56km (35 miles) W of London
At the eastern edge of Oxfordshire, Henley-on-Thames, a small town and resort on the river at the foothills of the Chilterns, is the headquarters of the Royal Regatta, held annually in late June and early July. Henley, which lies on a stretch of the Thames that's known for its calm waters, unobstructed bottom, and predictable currents, is a rower's mecca. The regatta, which dates from the first years of Victoria's reign, is the major competition among international oarsmen and oarswomen, who find it both challenging and entertaining.
The Elizabethan buildings, tearooms, and inns along the town's High Street will live up to your preconception of an English country town. Henley-on-Thames is an excellent stopover en route to Oxford, though its fashionable inns are far from cheap.
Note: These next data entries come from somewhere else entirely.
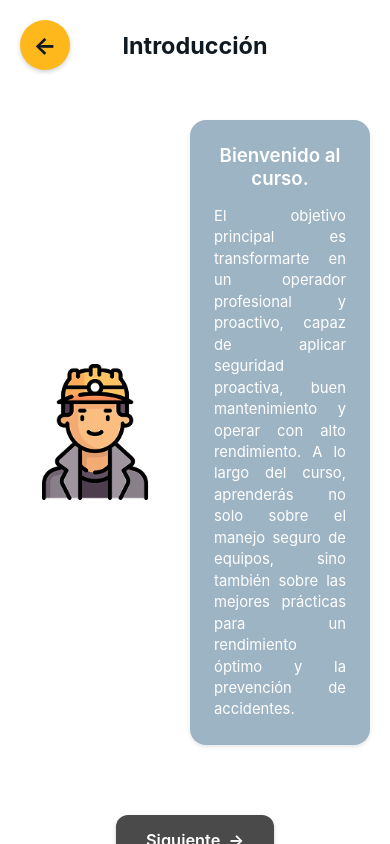
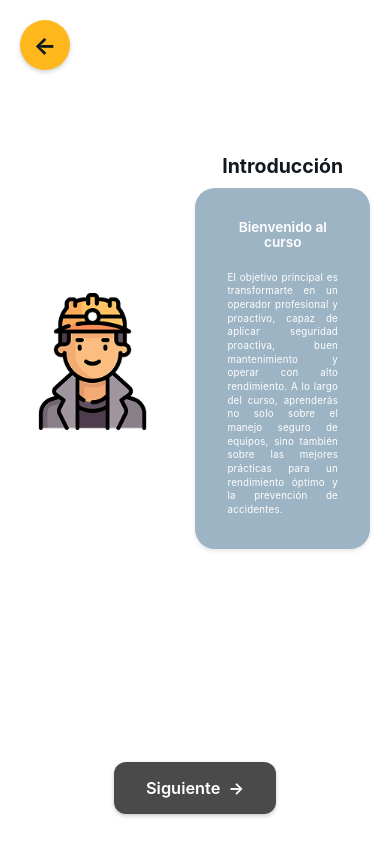
Before and after one commit to Nefta11/minecApp, a React Native app: screen /IntroduccionScreen in a window 390 px wide. Built offline with nearby package versions, Linux system fonts and the light colour scheme.

Commit message:
refactor: Improve layout and styling in IntroduccionScreen component

```diff
--- a/app/components/home/Introduccion/IntroduccionScreen.tsx
+++ b/app/components/home/Introduccion/IntroduccionScreen.tsx
@@ -30,7 +30,7 @@ const IntroduccionScreen: React.FC = () => {
                     contentContainerStyle={styles.scrollContent}
                     showsVerticalScrollIndicator={false}
                 >
-                    {/* Header con botón de regreso */}
+                    {/* Header con botón de regreso solamente */}
                     <View style={styles.header}>
                         <TouchableOpacity
                             style={styles.backButton}
@@ -39,8 +39,6 @@ const IntroduccionScreen: React.FC = () => {
                         >
                             <Text style={styles.backArrow}>←</Text>
                         </TouchableOpacity>
-                        <Text style={styles.headerTitle}>Introducción</Text>
-                        <View style={styles.placeholder} />
                     </View>
 
                     {/* Contenido principal */}
@@ -54,10 +52,14 @@ const IntroduccionScreen: React.FC = () => {
                             />
                         </View>
 
-                        {/* Card de texto */}
+                        {/* Sección de texto con título */}
                         <View style={styles.textSection}>
+                            {/* Título Introducción */}
+                            <Text style={styles.sectionTitle}>Introducción</Text>
+
+                            {/* Card de texto */}
                             <View style={styles.textCard}>
-                                <Text style={styles.welcomeTitle}>Bienvenido al curso.</Text>
+                                <Text style={styles.welcomeTitle}>Bienvenido al curso</Text>
 
                                 <Text style={styles.description}>
                                     El objetivo principal es transformarte en un operador profesional y
@@ -101,7 +103,6 @@ const styles = StyleSheet.create({
     header: {
         flexDirection: 'row',
         alignItems: 'center',
-        justifyContent: 'space-between',
         paddingHorizontal: 20,
         paddingTop: 20,
         paddingBottom: 10,
@@ -124,15 +125,6 @@ const styles = StyleSheet.create({
         fontWeight: 'bold',
         color: Colors.Black,
     },
-    headerTitle: {
-        fontSize: width * 0.06,
-        fontWeight: '700',
-        color: Colors.Black,
-        textAlign: 'center',
-    },
-    placeholder: {
-        width: 50, // Para balancear el header
-    },
     mainContent: {
         flex: 1,
         flexDirection: 'row',
@@ -143,9 +135,10 @@ const styles = StyleSheet.create({
     },
     imageSection: {
         flex: 1,
-        justifyContent: 'center',
+        justifyContent: 'flex-start',
         alignItems: 'center',
-        paddingRight: 20,
+        paddingRight: 30,
+        marginTop: -80,
     },
     minerImage: {
         width: width * 0.35,
@@ -153,12 +146,20 @@ const styles = StyleSheet.create({
     },
     textSection: {
         flex: 1.2,
-        justifyContent: 'center',
+        justifyContent: 'flex-start',
+    },
+    sectionTitle: {
+        fontSize: width * 0.050,
+        fontWeight: '700',
+        color: Colors.Black,
+        textAlign: 'center',
+        marginBottom: 10,
+        marginTop: -100,
     },
     textCard: {
         backgroundColor: '#9DB4C4',
-        borderRadius: 16,
-        padding: 24,
+        borderRadius: 20,
+        padding: 32,
         elevation: 2,
         shadowColor: '#000',
         shadowOffset: { width: 0, height: 2 },
@@ -166,30 +167,32 @@ const styles = StyleSheet.create({
         shadowRadius: 4,
     },
     welcomeTitle: {
-        fontSize: width * 0.048,
+        fontSize: width * 0.035,
         fontWeight: '600',
         color: Colors.White,
-        marginBottom: 16,
+        marginBottom: 20,
         textAlign: 'center',
+        lineHeight: width * 0.040,
     },
     description: {
-        fontSize: width * 0.038,
-        lineHeight: width * 0.055,
+        fontSize: width * 0.025,
+        lineHeight: width * 0.035,
         color: Colors.White,
         textAlign: 'justify',
         fontWeight: '400',
+        letterSpacing: 0.2,
     },
     buttonContainer: {
         alignItems: 'center',
         paddingHorizontal: 20,
-        marginTop: 30,
+        marginTop: 40,
     },
     nextButton: {
         flexDirection: 'row',
         alignItems: 'center',
         backgroundColor: '#4A4A4A',
-        paddingHorizontal: 30,
-        paddingVertical: 15,
+        paddingHorizontal: 32,
+        paddingVertical: 16,
         borderRadius: 12,
         elevation: 3,
         shadowColor: '#000',
```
The Thames: Liquid History -- Stretching for 289km (180 miles), Thames Path is one of more than a dozen government-protected national trails in England. You can choose any part of this river for exploration, our favorite being the "secret" section between Kelmscott and Oxford. Between the two towns, you will find 48km (30 miles) of lonely meadowlands of grazing sheep and cattle. You'll come across a stone-built bridge leading to a Thames-side pub with a mellow atmosphere. The Thames Valley has more than 60 river-bordering marinas and boatyards. The best deals are made with Kris Cruisers in Datchet (tel. 01753/543930; www.kriscruisers.co.uk). The outfitter rents the largest fleet of fully equipped cruisers on the Thames, boats containing between two and eight berths. From Datchet, you can travel upstream to Windsor and Eton or on to such towns as Maidenhead. Heading downstream you can visit such attractions as Runnymede, with its associations with the Magna Carta.